Repeat the listing below line for line, exactly as shown.
>>>>>
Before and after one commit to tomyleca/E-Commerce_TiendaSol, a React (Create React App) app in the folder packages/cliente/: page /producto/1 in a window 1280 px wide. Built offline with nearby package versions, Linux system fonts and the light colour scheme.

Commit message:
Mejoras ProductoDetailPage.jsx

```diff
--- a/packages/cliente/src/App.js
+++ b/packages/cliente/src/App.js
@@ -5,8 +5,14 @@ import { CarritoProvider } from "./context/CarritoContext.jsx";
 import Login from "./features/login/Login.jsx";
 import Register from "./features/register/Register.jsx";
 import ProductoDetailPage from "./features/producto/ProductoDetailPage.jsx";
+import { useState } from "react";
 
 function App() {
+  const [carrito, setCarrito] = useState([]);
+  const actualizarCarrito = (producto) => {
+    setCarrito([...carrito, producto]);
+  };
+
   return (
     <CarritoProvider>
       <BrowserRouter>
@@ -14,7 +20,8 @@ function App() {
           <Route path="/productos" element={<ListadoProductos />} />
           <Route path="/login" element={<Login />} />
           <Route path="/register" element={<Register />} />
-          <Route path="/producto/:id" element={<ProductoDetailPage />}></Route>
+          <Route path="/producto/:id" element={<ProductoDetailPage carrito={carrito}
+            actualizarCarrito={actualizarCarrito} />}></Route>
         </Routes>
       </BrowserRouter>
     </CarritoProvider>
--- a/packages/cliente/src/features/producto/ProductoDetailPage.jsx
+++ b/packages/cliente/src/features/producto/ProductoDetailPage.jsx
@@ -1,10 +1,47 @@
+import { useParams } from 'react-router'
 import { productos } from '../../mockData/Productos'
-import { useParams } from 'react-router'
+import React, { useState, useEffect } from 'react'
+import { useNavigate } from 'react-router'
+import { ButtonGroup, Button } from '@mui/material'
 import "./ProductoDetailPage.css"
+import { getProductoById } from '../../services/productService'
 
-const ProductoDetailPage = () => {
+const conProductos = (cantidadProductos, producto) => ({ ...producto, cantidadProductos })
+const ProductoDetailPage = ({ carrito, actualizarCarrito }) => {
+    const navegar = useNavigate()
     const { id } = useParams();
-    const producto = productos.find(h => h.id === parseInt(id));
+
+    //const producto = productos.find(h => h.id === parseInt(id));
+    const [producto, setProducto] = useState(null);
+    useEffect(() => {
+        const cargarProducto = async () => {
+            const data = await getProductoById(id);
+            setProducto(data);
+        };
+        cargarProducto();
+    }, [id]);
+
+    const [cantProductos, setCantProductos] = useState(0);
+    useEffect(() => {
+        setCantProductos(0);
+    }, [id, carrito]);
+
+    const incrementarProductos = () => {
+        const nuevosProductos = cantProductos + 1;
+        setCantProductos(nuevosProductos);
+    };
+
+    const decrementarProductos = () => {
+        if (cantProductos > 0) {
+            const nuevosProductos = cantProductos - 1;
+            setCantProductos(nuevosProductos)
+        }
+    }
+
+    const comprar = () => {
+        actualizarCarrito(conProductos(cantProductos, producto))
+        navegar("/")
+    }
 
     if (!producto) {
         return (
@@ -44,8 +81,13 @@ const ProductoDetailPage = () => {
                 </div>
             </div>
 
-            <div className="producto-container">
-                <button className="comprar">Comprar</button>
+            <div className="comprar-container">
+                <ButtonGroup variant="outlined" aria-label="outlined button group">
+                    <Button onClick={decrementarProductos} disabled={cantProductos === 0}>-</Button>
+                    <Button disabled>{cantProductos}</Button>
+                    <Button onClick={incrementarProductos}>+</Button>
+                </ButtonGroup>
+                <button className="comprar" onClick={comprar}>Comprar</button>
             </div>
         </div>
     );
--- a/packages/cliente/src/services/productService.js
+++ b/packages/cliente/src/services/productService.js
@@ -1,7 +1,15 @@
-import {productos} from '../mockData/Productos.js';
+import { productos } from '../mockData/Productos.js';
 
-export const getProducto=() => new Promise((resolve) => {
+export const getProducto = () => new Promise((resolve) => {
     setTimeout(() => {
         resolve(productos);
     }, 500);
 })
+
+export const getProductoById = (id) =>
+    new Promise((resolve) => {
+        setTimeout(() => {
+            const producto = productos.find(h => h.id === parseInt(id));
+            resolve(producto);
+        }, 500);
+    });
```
<<<<<
■ ANSWER SECTION
Before and after one commit to tomyleca/E-Commerce_TiendaSol, a React (Create React App) app in the folder packages/cliente/: page /producto/1 in a window 1280 px wide. Built offline with nearby package versions, Linux system fonts and the light colour scheme.

Commit message:
Mejoras ProductoDetailPage.jsx

```diff
--- a/packages/cliente/src/App.js
+++ b/packages/cliente/src/App.js
@@ -5,8 +5,14 @@ import { CarritoProvider } from "./context/CarritoContext.jsx";
 import Login from "./features/login/Login.jsx";
 import Register from "./features/register/Register.jsx";
 import ProductoDetailPage from "./features/producto/ProductoDetailPage.jsx";
+import { useState } from "react";
 
 function App() {
+  const [carrito, setCarrito] = useState([]);
+  const actualizarCarrito = (producto) => {
+    setCarrito([...carrito, producto]);
+  };
+
   return (
     <CarritoProvider>
       <BrowserRouter>
@@ -14,7 +20,8 @@ function App() {
           <Route path="/productos" element={<ListadoProductos />} />
           <Route path="/login" element={<Login />} />
           <Route path="/register" element={<Register />} />
-          <Route path="/producto/:id" element={<ProductoDetailPage />}></Route>
+          <Route path="/producto/:id" element={<ProductoDetailPage carrito={carrito}
+            actualizarCarrito={actualizarCarrito} />}></Route>
         </Routes>
       </BrowserRouter>
     </CarritoProvider>
--- a/packages/cliente/src/features/producto/ProductoDetailPage.jsx
+++ b/packages/cliente/src/features/producto/ProductoDetailPage.jsx
@@ -1,10 +1,47 @@
+import { useParams } from 'react-router'
 import { productos } from '../../mockData/Productos'
-import { useParams } from 'react-router'
+import React, { useState, useEffect } from 'react'
+import { useNavigate } from 'react-router'
+import { ButtonGroup, Button } from '@mui/material'
 import "./ProductoDetailPage.css"
+import { getProductoById } from '../../services/productService'
 
-const ProductoDetailPage = () => {
+const conProductos = (cantidadProductos, producto) => ({ ...producto, cantidadProductos })
+const ProductoDetailPage = ({ carrito, actualizarCarrito }) => {
+    const navegar = useNavigate()
     const { id } = useParams();
-    const producto = productos.find(h => h.id === parseInt(id));
+
+    //const producto = productos.find(h => h.id === parseInt(id));
+    const [producto, setProducto] = useState(null);
+    useEffect(() => {
+        const cargarProducto = async () => {
+            const data = await getProductoById(id);
+            setProducto(data);
+        };
+        cargarProducto();
+    }, [id]);
+
+    const [cantProductos, setCantProductos] = useState(0);
+    useEffect(() => {
+        setCantProductos(0);
+    }, [id, carrito]);
+
+    const incrementarProductos = () => {
+        const nuevosProductos = cantProductos + 1;
+        setCantProductos(nuevosProductos);
+    };
+
+    const decrementarProductos = () => {
+        if (cantProductos > 0) {
+            const nuevosProductos = cantProductos - 1;
+            setCantProductos(nuevosProductos)
+        }
+    }
+
+    const comprar = () => {
+        actualizarCarrito(conProductos(cantProductos, producto))
+        navegar("/")
+    }
 
     if (!producto) {
         return (
@@ -44,8 +81,13 @@ const ProductoDetailPage = () => {
                 </div>
             </div>
 
-            <div className="producto-container">
-                <button className="comprar">Comprar</button>
+            <div className="comprar-container">
+                <ButtonGroup variant="outlined" aria-label="outlined button group">
+                    <Button onClick={decrementarProductos} disabled={cantProductos === 0}>-</Button>
+                    <Button disabled>{cantProductos}</Button>
+                    <Button onClick={incrementarProductos}>+</Button>
+                </ButtonGroup>
+                <button className="comprar" onClick={comprar}>Comprar</button>
             </div>
         </div>
     );
--- a/packages/cliente/src/services/productService.js
+++ b/packages/cliente/src/services/productService.js
@@ -1,7 +1,15 @@
-import {productos} from '../mockData/Productos.js';
+import { productos } from '../mockData/Productos.js';
 
-export const getProducto=() => new Promise((resolve) => {
+export const getProducto = () => new Promise((resolve) => {
     setTimeout(() => {
         resolve(productos);
     }, 500);
 })
+
+export const getProductoById = (id) =>
+    new Promise((resolve) => {
+        setTimeout(() => {
+            const producto = productos.find(h => h.id === parseInt(id));
+            resolve(producto);
+        }, 500);
+    });
```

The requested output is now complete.